A nice video lecture on what sorts of problems vtreat solves can be found here.

vtreat takes an input data.frame that has a specified column called “the outcome variable” (or “y”) that is the quantity to be predicted (and must not have missing values). Other input columns are possible explanatory variables (typically numeric or categorical/string-valued, these columns may have missing values) that the user later wants to use to predict “y”. In practice such an input data.frame may not be immediately suitable for machine learning procedures that often expect only numeric explanatory variables, and may not tolerate missing values.

To solve this, vtreat builds a transformed data.frame where all explanatory variable columns have been transformed into a number of numeric explanatory variable columns, without missing values. The vtreat implementation produces derived numeric columns that capture most of the information relating the explanatory columns to the specified “y” or dependent/outcome column through a number of numeric transforms (indicator variables, impact codes, prevalence codes, and more). This transformed data.frame is suitable for a wide range of supervised learning methods from linear regression, through gradient boosted machines.

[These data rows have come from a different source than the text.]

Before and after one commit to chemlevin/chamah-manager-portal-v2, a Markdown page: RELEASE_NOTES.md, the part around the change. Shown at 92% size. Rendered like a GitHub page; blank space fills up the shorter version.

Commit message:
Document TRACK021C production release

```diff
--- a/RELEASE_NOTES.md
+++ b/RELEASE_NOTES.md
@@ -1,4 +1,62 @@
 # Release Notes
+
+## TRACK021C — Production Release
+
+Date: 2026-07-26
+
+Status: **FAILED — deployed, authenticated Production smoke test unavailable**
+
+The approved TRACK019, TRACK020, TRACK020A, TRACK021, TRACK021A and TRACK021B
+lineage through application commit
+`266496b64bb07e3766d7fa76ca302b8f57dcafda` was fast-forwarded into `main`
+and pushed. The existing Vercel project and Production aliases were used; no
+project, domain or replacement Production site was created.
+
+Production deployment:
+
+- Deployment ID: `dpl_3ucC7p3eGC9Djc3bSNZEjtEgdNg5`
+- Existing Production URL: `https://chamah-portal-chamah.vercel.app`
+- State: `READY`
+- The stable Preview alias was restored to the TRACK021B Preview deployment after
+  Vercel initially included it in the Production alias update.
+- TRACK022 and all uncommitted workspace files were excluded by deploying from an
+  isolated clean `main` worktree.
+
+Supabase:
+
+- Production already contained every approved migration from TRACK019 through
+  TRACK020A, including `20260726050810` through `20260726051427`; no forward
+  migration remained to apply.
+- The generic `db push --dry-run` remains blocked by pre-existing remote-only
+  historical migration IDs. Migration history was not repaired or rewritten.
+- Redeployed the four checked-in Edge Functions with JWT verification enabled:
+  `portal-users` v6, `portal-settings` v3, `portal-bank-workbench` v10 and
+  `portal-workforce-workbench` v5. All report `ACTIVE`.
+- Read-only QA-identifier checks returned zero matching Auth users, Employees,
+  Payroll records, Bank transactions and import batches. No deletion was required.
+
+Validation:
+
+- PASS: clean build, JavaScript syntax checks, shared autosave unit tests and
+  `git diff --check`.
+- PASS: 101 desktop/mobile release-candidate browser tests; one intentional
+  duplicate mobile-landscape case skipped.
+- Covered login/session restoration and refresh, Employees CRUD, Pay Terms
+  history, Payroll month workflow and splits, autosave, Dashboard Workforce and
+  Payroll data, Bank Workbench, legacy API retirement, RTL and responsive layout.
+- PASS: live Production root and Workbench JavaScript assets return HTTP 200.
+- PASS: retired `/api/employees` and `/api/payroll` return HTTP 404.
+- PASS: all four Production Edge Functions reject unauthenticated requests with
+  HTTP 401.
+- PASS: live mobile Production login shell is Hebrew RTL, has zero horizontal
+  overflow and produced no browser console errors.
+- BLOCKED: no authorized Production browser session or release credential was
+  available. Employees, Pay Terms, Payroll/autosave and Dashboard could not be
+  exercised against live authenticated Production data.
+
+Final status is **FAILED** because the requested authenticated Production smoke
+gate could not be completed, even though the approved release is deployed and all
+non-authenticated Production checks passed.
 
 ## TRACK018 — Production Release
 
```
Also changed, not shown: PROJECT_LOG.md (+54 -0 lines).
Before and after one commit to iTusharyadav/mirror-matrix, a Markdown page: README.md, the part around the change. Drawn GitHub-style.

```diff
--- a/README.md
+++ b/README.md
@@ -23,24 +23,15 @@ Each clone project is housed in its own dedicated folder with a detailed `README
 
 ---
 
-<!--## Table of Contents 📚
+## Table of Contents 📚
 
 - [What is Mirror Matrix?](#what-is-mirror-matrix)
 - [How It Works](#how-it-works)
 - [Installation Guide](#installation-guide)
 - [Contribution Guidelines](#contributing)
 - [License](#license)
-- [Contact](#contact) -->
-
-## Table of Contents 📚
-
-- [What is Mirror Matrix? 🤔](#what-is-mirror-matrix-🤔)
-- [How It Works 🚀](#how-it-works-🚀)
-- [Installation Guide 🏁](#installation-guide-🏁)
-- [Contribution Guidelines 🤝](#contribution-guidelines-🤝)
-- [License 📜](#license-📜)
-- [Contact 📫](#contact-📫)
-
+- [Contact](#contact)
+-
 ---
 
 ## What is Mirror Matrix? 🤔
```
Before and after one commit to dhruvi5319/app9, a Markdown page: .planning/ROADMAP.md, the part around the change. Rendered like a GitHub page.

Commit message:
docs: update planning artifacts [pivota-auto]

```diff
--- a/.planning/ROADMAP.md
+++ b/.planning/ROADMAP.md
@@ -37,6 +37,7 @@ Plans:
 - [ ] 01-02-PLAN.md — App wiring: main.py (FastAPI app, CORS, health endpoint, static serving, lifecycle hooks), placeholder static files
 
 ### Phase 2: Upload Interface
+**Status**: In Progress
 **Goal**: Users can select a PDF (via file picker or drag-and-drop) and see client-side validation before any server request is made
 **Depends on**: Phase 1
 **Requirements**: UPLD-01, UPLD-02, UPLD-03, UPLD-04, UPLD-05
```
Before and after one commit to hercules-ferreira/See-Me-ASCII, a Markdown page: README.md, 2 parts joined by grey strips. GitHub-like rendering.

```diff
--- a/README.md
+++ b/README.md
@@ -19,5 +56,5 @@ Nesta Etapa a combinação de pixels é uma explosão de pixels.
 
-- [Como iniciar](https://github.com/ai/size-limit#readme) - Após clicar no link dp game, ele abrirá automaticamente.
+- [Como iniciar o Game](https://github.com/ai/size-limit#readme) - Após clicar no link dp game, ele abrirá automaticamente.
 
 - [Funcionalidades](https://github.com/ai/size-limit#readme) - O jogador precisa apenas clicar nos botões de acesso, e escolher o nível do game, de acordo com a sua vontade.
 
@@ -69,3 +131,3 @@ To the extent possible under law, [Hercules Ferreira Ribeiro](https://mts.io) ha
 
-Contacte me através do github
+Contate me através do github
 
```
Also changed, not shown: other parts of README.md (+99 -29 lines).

The idea is: you can take a data.frame of messy real world data and easily, faithfully, reliably, and repeatably prepare it for machine learning using documented methods using vtreat. Incorporating vtreat into your machine learning workflow lets you quickly work with very diverse structured data.

In all cases (classification, regression, unsupervised, and multinomial classification) the intent is that vtreat transforms are essentially one liners.

The preparation commands are organized as follows:

In all cases: variable preparation is intended to be a “one liner.”

These current revisions of the examples are designed to be small, yet complete. So as a set they have some overlap, but the user can rely mostly on a single example for a single task type.

For more detail please see here: arXiv:1611.09477 stat.AP (the documentation describes the R version, however all of the examples can be found worked in Python here).

vtreat is available as an R package, and also as a Python/Pandas package.

Even with modern machine learning techniques (random forests, support vector machines, neural nets, gradient boosted trees, and so on) or standard statistical methods (regression, generalized regression, generalized additive models) there are common data issues that can cause modeling to fail. vtreat deals with a number of these in a principled and automated fashion.

In particular vtreat emphasizes a concept called “y-aware pre-processing” and implements:

The idea is: even with a sophisticated machine learning algorithm there are many ways messy real world data can defeat the modeling process, and vtreat helps with at least ten of them. We emphasize: these problems are already in your data, you simply build better and more reliable models if you attempt to mitigate them. Automated processing is no substitute for actually looking at the data, but vtreat supplies efficient, reliable, documented, and tested implementations of many of the commonly needed transforms.

To help explain the methods we have prepared some documentation:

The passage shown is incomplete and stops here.